◆ Before and after images

'''

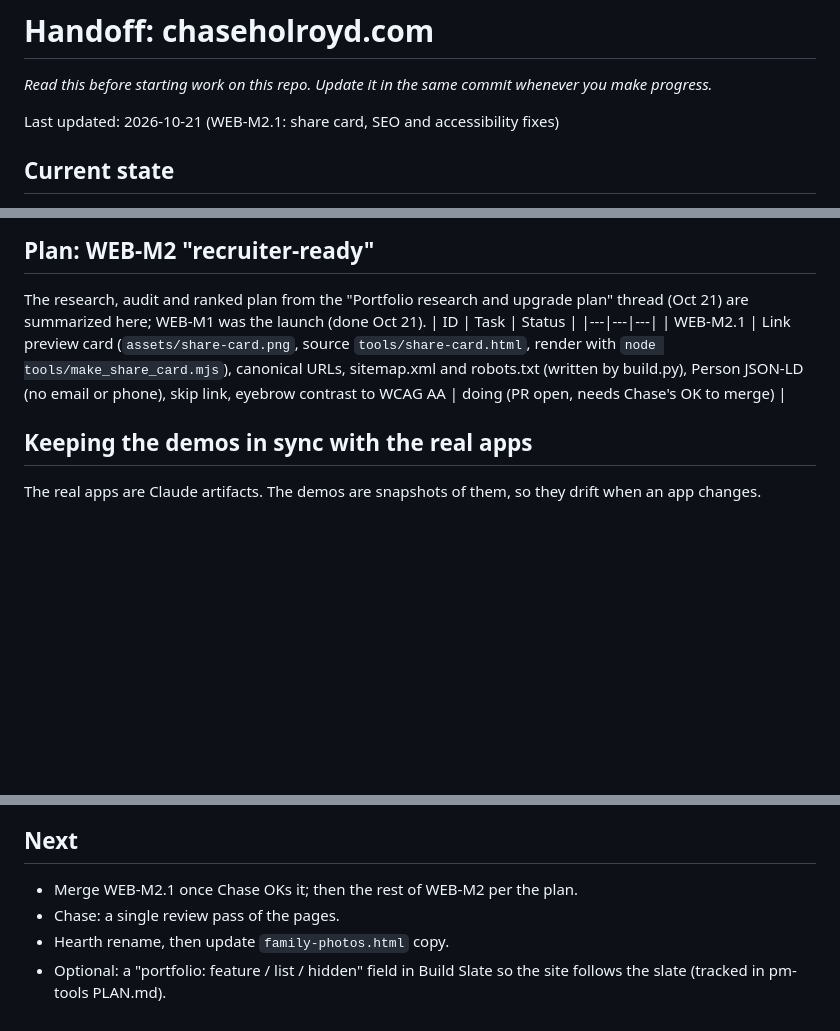
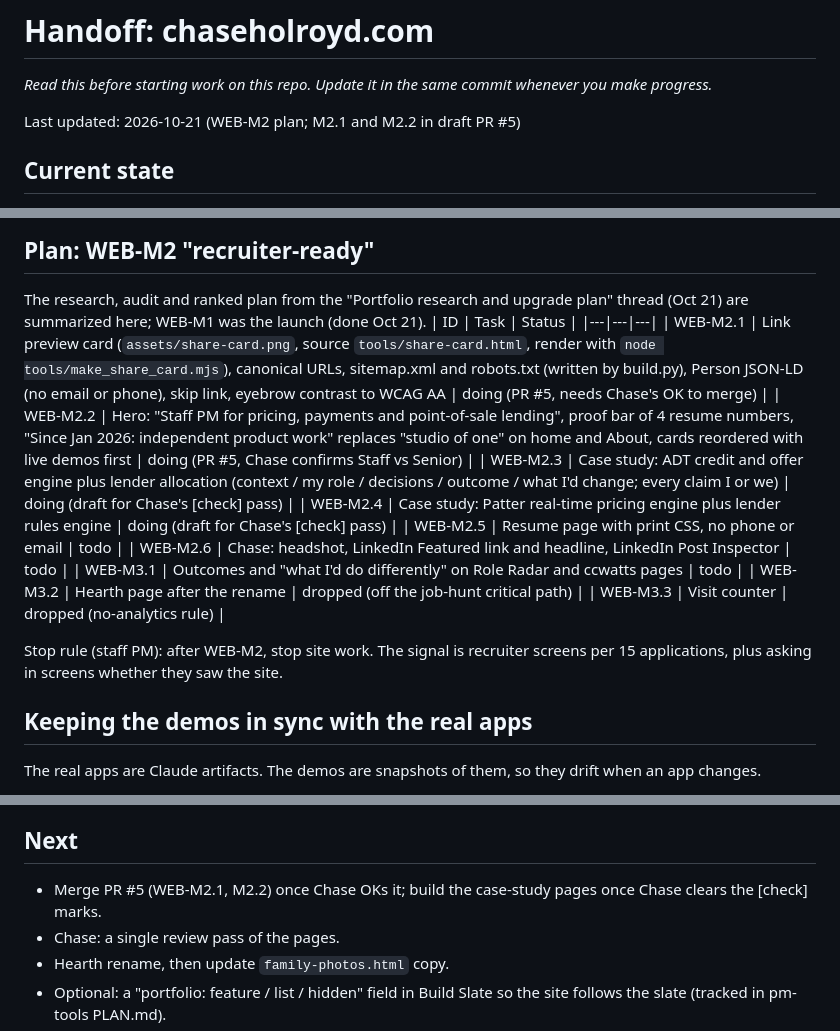
Before and after one commit to holroydchase-afk/holroydchase-afk.github.io, a Markdown page: HANDOFF.md, 3 parts joined by grey strips. Rendered like a GitHub page; blank space fills up the shorter version.

Commit message:
HANDOFF: WEB-M2 plan table
Co-Authored-By: Claude Opus 5.5 (1M context) <noreply@anthropic.com>
Claude-Session: https://claude.ai/code/session_011au172tDRCb1uXjCPLZopx

```diff
--- a/HANDOFF.md
+++ b/HANDOFF.md
@@ -2,7 +2,7 @@
 
 _Read this before starting work on this repo. Update it in the same commit whenever you make progress._
 
-Last updated: 2026-10-21 (WEB-M2.1: share card, SEO and accessibility fixes)
+Last updated: 2026-10-21 (WEB-M2 plan; M2.1 and M2.2 in draft PR #5)
 
 ## Current state
 - **Live** at https://chaseholroyd.com. The repo is `holroydchase-afk/holroydchase-afk.github.io` (renamed from `portfolio` on Oct 21), so it is the account's user site and other repos' Pages sites appear at chaseholroyd.com/<repo>, e.g. the ccwatts playground at /ccwatts/. Deploys run on every push to `main` via `.github/workflows/pages.yml`.
@@ -18,7 +18,17 @@ Last updated: 2026-10-21 (WEB-M2.1: share card, SEO and accessibility fixes)
 The research, audit and ranked plan from the "Portfolio research and upgrade plan" thread (Oct 21) are summarized here; WEB-M1 was the launch (done Oct 21).
 | ID | Task | Status |
 |---|---|---|
-| WEB-M2.1 | Link preview card (`assets/share-card.png`, source `tools/share-card.html`, render with `node tools/make_share_card.mjs`), canonical URLs, sitemap.xml and robots.txt (written by build.py), Person JSON-LD (no email or phone), skip link, eyebrow contrast to WCAG AA | doing (PR open, needs Chase's OK to merge) |
+| WEB-M2.1 | Link preview card (`assets/share-card.png`, source `tools/share-card.html`, render with `node tools/make_share_card.mjs`), canonical URLs, sitemap.xml and robots.txt (written by build.py), Person JSON-LD (no email or phone), skip link, eyebrow contrast to WCAG AA | doing (PR #5, needs Chase's OK to merge) |
+| WEB-M2.2 | Hero: "Staff PM for pricing, payments and point-of-sale lending", proof bar of 4 resume numbers, "Since Jan 2026: independent product work" replaces "studio of one" on home and About, cards reordered with live demos first | doing (PR #5, Chase confirms Staff vs Senior) |
+| WEB-M2.3 | Case study: ADT credit and offer engine plus lender allocation (context / my role / decisions / outcome / what I'd change; every claim I or we) | doing (draft for Chase's [check] pass) |
+| WEB-M2.4 | Case study: Patter real-time pricing engine plus lender rules engine | doing (draft for Chase's [check] pass) |
+| WEB-M2.5 | Resume page with print CSS, no phone or email | todo |
+| WEB-M2.6 | Chase: headshot, LinkedIn Featured link and headline, LinkedIn Post Inspector | todo |
+| WEB-M3.1 | Outcomes and "what I'd do differently" on Role Radar and ccwatts pages | todo |
+| WEB-M3.2 | Hearth page after the rename | dropped (off the job-hunt critical path) |
+| WEB-M3.3 | Visit counter | dropped (no-analytics rule) |
+
+Stop rule (staff PM): after WEB-M2, stop site work. The signal is recruiter screens per 15 applications, plus asking in screens whether they saw the site.
 
 ## Keeping the demos in sync with the real apps
 The real apps are Claude artifacts. The demos are snapshots of them, so they drift when an app changes.
@@ -37,7 +47,7 @@ The real apps are Claude artifacts. The demos are snapshots of them, so they dri
 - The Hearth repo stays private and its name isn't final, so the site says "family photo app (name coming)".
 
 ## Next
-- Merge WEB-M2.1 once Chase OKs it; then the rest of WEB-M2 per the plan.
+- Merge PR #5 (WEB-M2.1, M2.2) once Chase OKs it; build the case-study pages once Chase clears the [check] marks.
 - Chase: a single review pass of the pages.
 - Hearth rename, then update `family-photos.html` copy.
 - Optional: a "portfolio: feature / list / hidden" field in Build Slate so the site follows the slate (tracked in pm-tools PLAN.md).
```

'''

◆ Problem statement
Would you filter the records and copy each line that contains the word "Claude"?

◆ Response below
Co-Authored-By: Claude Opus 5.5 (1M context) <noreply@anthropic.com>
Claude-Session: https://claude.ai/code/session_011au172tDRCb1uXjCPLZopx
 The real apps are Claude artifacts. The demos are snapshots of them, so they drift when an app changes.
@@ -37,7 +47,7 @@ The real apps are Claude artifacts. The demos are snapshots of them, so they dri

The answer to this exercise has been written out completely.